When asked about his thoughts on starting school later, senior Max Hoffman said, “It’s chillin.” However, he responded negatively to the traditional day. When asked about how the traditional day has affected his performance in school, SR senior Kevin Garcia responded, “It’s made it a lot harder to keep up with work.” SR senior Nicole Wasserman said, “It’s stressful with all the homework due Monday.” 

This is not the first time recently that the San Rafael schedule has been altered. During the 2018-2019 school year, a survey was sent out in order to determine whether to change the schedule to be more like Terra Linda High School’s. TL’s schedule was and still is a traditional Monday and a block schedule for Tuesday-Friday. A traditional day is a day where all classes are held for 50 minute periods.

Despite much controversy, the decision was made to enact the traditional day at SR on Mondays at the beginning of the 2019-2020 school year. Ms. Pikkarianen explained that this was done in order to accommodate parents’ schedules who may have multiple kids in San Rafael City Schools. 

For the 2020-2021 school year, which was mostly online, the schedule was changed once more in favor of a 4X4 model. This allowed students to take half of their classes in the first semester, and the other half in the second, abandoning the block schedule for the time school would be held on Zoom. After a return to normalcy, students wondered what the schedule would look like this year. 

When it was announced that the traditional day would make its return, it appeared that most students and teachers would have preferred to go back to the alternating A and B days of 2018-2019. 

When asked about her thoughts on the traditional day, Mrs. Ayoob responded, “Burn it down. I think the idea of it was to be more in line with Terra Linda and I don’t agree with that policy.” Mr. Snaith seemed to agree with this sentiment, saying, about the traditional day, “It feels like it was pushed on us.” 

Mr. Hogeboom did not offer his personal opinion on this matter, but stated that he has observed a mixed reaction to the traditional days. He also gave his observations from when he was the principal of Novato High. He said that even though the schedule was very similar to that of SR’s today, the students and teachers of Novato largely endorsed it.

Putting opinions about the later start times and traditional days aside, all parties interviewed agreed that if changes are to be made to the schedule, those who are affected should have more of a say. This is true whether that be students, teachers, or individual school districts.
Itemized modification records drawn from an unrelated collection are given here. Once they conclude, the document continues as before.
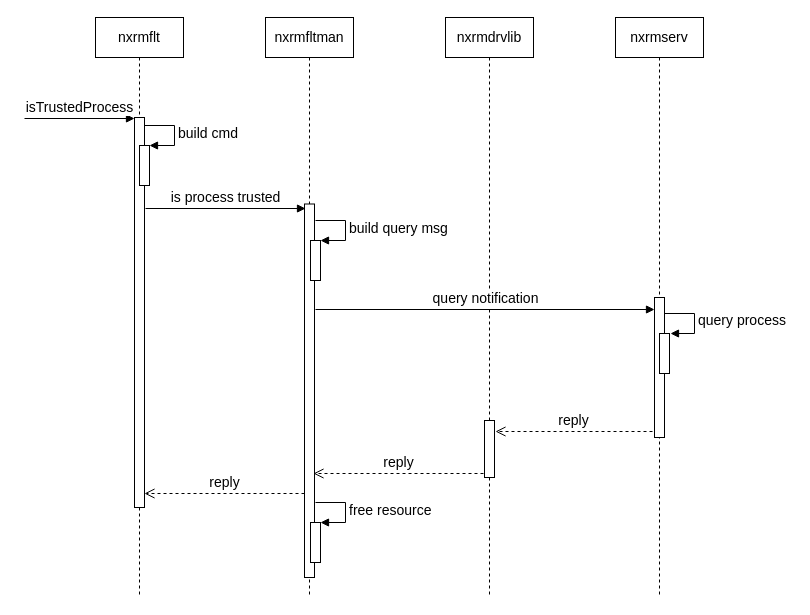
Earlier version of the draw.io diagram page "Page-5" (5 of 5) of ectr_detail.drawio (linfenwen/draw_io). Source tidied: cells renumbered, new cells numbered last; positions are measured from the earlier drawing's top-left corner, leaving out a move shared by most shapes. Both pictures are drawn from the tidied source at 100%, with x=0, y=0 at pixel (24, 17).
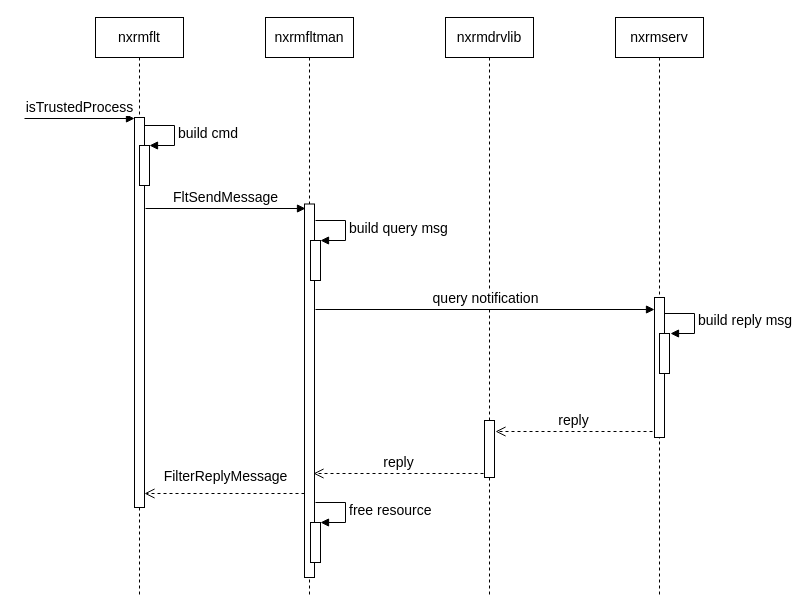
After the change.

Unchanged cells that the change refers to:
```xml
<mxCell id="2" value="nxrmserv" style="shape=umlLifeline;perimeter=lifelinePerimeter;whiteSpace=wrap;html=1;fontSize=14;" parent="1" vertex="1">
  <mxGeometry x="591" width="88" height="580" as="geometry" />
</mxCell>
```

Diff of the diagram source:
```diff
@@
-    <mxCell id="5" value="query process" style="edgeStyle=orthogonalEdgeStyle;html=1;align=left;spacingLeft=2;endArrow=block;rounded=0;entryX=1;entryY=0;fontSize=14;" parent="2" edge="1">
+    <mxCell id="5" value="build reply msg" style="edgeStyle=orthogonalEdgeStyle;html=1;align=left;spacingLeft=2;endArrow=block;rounded=0;entryX=1;entryY=0;fontSize=14;" parent="2" edge="1">
       <mxGeometry relative="1" as="geometry">
         <mxPoint x="49" y="296" as="sourcePoint" />
         <mxPoint x="55" y="316" as="targetPoint" />
         <Array as="points">
           <mxPoint x="79" y="296" />
         </Array>
       </mxGeometry>
     </mxCell>
@@
-    <mxCell id="15" value="is process trusted" style="html=1;verticalAlign=bottom;endArrow=block;rounded=0;fontSize=14;" parent="1" edge="1">
+    <mxCell id="15" value="FltSendMessage" style="html=1;verticalAlign=bottom;endArrow=block;rounded=0;fontSize=14;" parent="1" edge="1">
       <mxGeometry relative="1" as="geometry">
         <mxPoint x="121" y="191" as="sourcePoint" />
         <mxPoint x="281" y="191" as="targetPoint" />
       </mxGeometry>
     </mxCell>
@@
-    <mxCell id="21" value="reply" style="html=1;verticalAlign=bottom;endArrow=open;dashed=1;endSize=8;rounded=0;fontSize=14;" parent="1" edge="1">
-      <mxGeometry relative="1" as="geometry">
+    <mxCell id="21" value="FilterReplyMessage" style="html=1;verticalAlign=bottom;endArrow=open;dashed=1;endSize=8;rounded=0;fontSize=14;" parent="1" edge="1">
+      <mxGeometry x="-0.01" y="-6" relative="1" as="geometry">
         <mxPoint x="280" y="476" as="sourcePoint" />
         <mxPoint x="120" y="476" as="targetPoint" />
       </mxGeometry>
     </mxCell>
```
If students involve themselves in the politics of the school, this could possibly become a reality. 

As Mrs. Ayoob, also the teacher of ASB said, “Students should be able to say, ‘This is what works for me, this is what doesn’t.’’’